What's New In Python 3.1, The standard library now supports use of ordered dictionaries in several modules​. Since an ordered dictionary remembers its insertion order, it can be used in conjuction with Previously it returned a float: The new I/O library (as defined in PEP 3116) was mostly written in Python and quickly proved to  Using a Lambda to Order the Output in Alphabetical Order First, note that we're going to use sorted. This will sort everything between the () in ascending order. Run help ages.items () is called to break the ages dict up into the five individual items. Note that these "items" I'm referring We


Sorting HOW TO, Another difference is that the list.sort() method is only defined for lists. key parameter to specify a function to be called on each list element prior the ordering of the decorated tuples will be determined by at most the For instance, if the student grades are stored in a dictionary, they can be used to sort a  As of Python 3.6 the built-in dict will be ordered. Good news, so the OP's original use case of mapping pairs retrieved from a database with unique string ids as keys and numeric values as values into a built-in Python v3.6+ dict, should now respect the insert order. If say the resulting two column table expressions from a database query like:

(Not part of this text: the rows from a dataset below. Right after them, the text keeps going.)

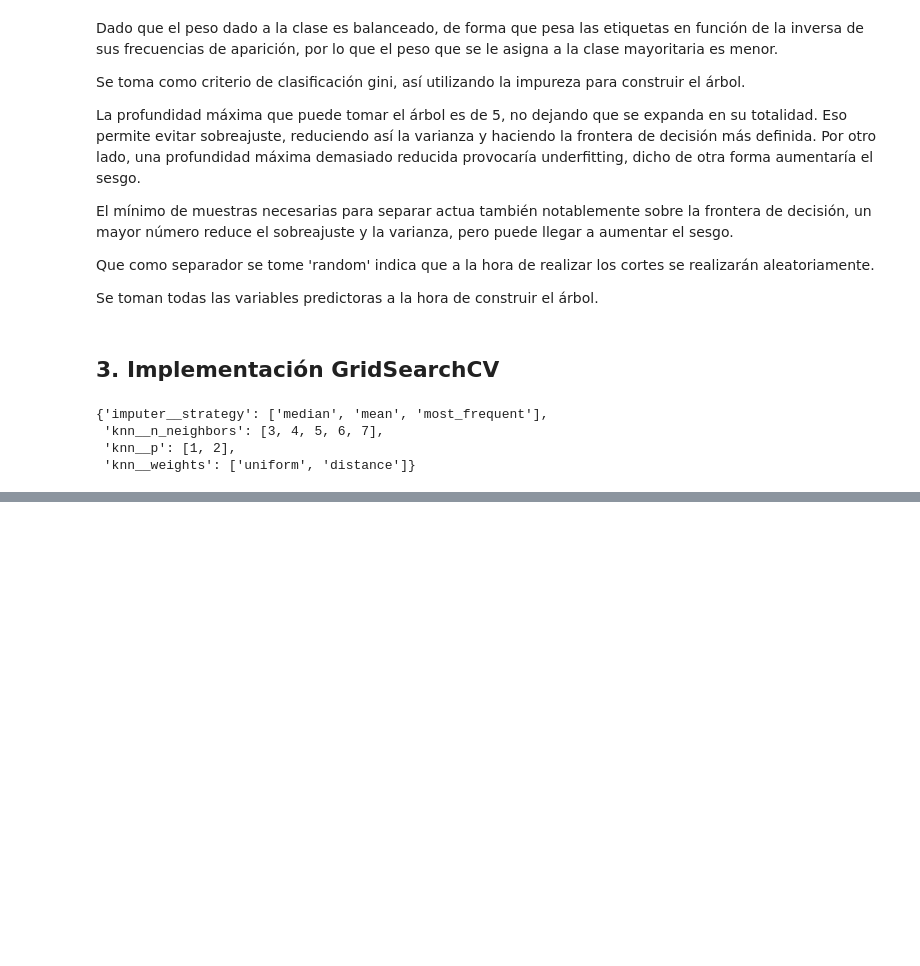
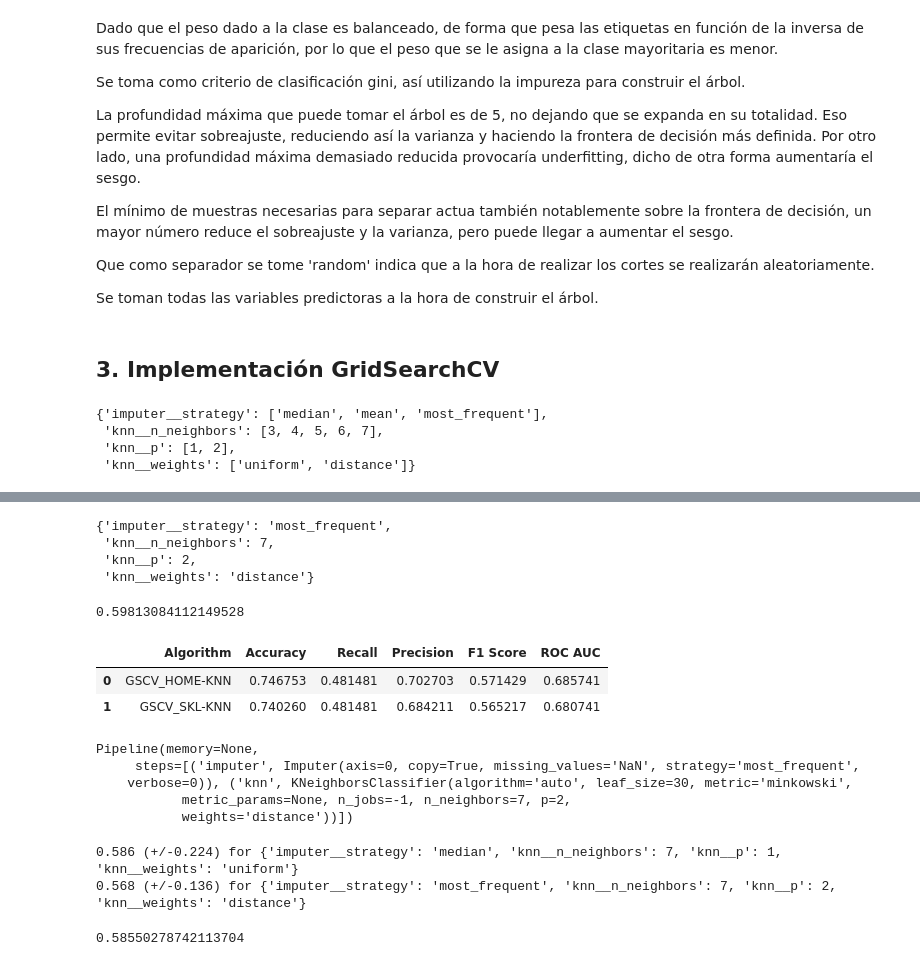
Before and after one commit to Mowstyl/docker-mineria, a Jupyter notebook: practica2/Practice2_ourP.ipynb, the cells around one changed output, grey strips where cells are left out. Saved outputs shown, nothing was run; the diff lists cells and outputs as text; code cells hidden in the pictures; blank space fills up the shorter version.

```diff
--- a/practica2/Practice2_ourP.ipynb
+++ b/practica2/Practice2_ourP.ipynb
@@ -354,7 +354,8 @@ treeParams = {
     'tree__max_depth': [None] + [i for i in range(5, 7)],
     'tree__min_samples_split': [i for i in range(2, 5)],
     'tree__max_features': [None, 'log2', 'sqrt'],
-    'tree__class_weight': [None, 'balanced']
+    'tree__class_weight': [None, 'balanced'],
+    'tree__random_state': [seed]
 }
 # %% [markdown]
 Una vez definidos los parámetros se puede aplicar el GridSearch:
@@ -857,0 +877,45 @@ Pipeline(memory=None,
+# %%
+clas.best_params_
+# %% [output]
+{'imputer__strategy': 'most_frequent',
+ 'knn__n_neighbors': 7,
+ 'knn__p': 2,
+ 'knn__weights': 'distance'}
+# %%
+clas.best_score_
+# %% [output]
+0.59813084112149528
+# %%
+metricTable(dfsh['pima']['test']['label'], {'GSCV_HOME-KNN': clas.predict(dfsh['pima']['test']['atts']),
+                                           'GSCV_SKL-KNN': cls['pima']['knn'].predict(dfsh['pima']['test']['atts'])}, 'tested_positive')
+# %% [output]
+|  | Algorithm | Accuracy | Recall | Precision | F1 Score | ROC AUC |
+| 0 | GSCV_HOME-KNN | 0.746753 | 0.481481 | 0.702703 | 0.571429 | 0.685741 |
+| 1 | GSCV_SKL-KNN | 0.740260 | 0.481481 | 0.684211 | 0.565217 | 0.680741 |
+# %%
+clas.best_estimator_
+# %% [output]
+Pipeline(memory=None,
+     steps=[('imputer', Imputer(axis=0, copy=True, missing_values='NaN', strategy='most_frequent',
+    verbose=0)), ('knn', KNeighborsClassifier(algorithm='auto', leaf_size=30, metric='minkowski',
+           metric_params=None, n_jobs=-1, n_neighbors=7, p=2,
+           weights='distance'))])
+# %%
+# Get the mean score for each cv
+means = fitted['pima']['knn'].cv_results_['mean_test_score']
+# Get the sd score for each cv
+stds = fitted['pima']['knn'].cv_results_['std_test_score']
+# Get each specific configuration
+conf = fitted['pima']['knn'].cv_results_['params']
+
+# Save the three things togheter
+for mean, std, params in zip(means, stds, conf):
+    if (params == fitted['pima']['knn'].best_params_ or params == clas.best_params_):
+        print ("%0.3f (+/-%0.03f) for %r" % (mean, std * 2, params))
+# %% [output]
+0.586 (+/-0.224) for {'imputer__strategy': 'median', 'knn__n_neighbors': 7, 'knn__p': 1, 'knn__weights': 'uniform'}
+0.568 (+/-0.136) for {'imputer__strategy': 'most_frequent', 'knn__n_neighbors': 7, 'knn__p': 2, 'knn__weights': 'distance'}
+# %%
+fitted['pima']['knn'].best_score_
+# %% [output]
+0.58550278742113704
```
Also changed, not shown: parts of 6 cells of this notebook, 1 other file.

Python : How to Sort a Dictionary by key or Value ? – thispointer.com, It will print the dictionary in a sorted order of keys i.e. an argument and calls it on each element prior to make comparison with other elements. Sorting Python dictionaries by Keys. If we want to order or sort the dictionary objects by their keys, the simplest way to do so is by Python's built-in sorted method, which will take any iterable and return a list of the values which has been sorted (in ascending order by default).


16.4. Sorting a Dictionary, Previously, you have used a dictionary to accumulate counts, such as the The dictionary's keys are not sorted in any particular order. In fact The other meaning is the parameter name for the function that you pass into the sorted function. OrderedDict is a subclass of the dictionary, which maintains the order in which the elements/items are added to it. OrderedDict preserves the order of insertion of the elements. A default dict does not save the order and results in the iteration in an arbitrary order.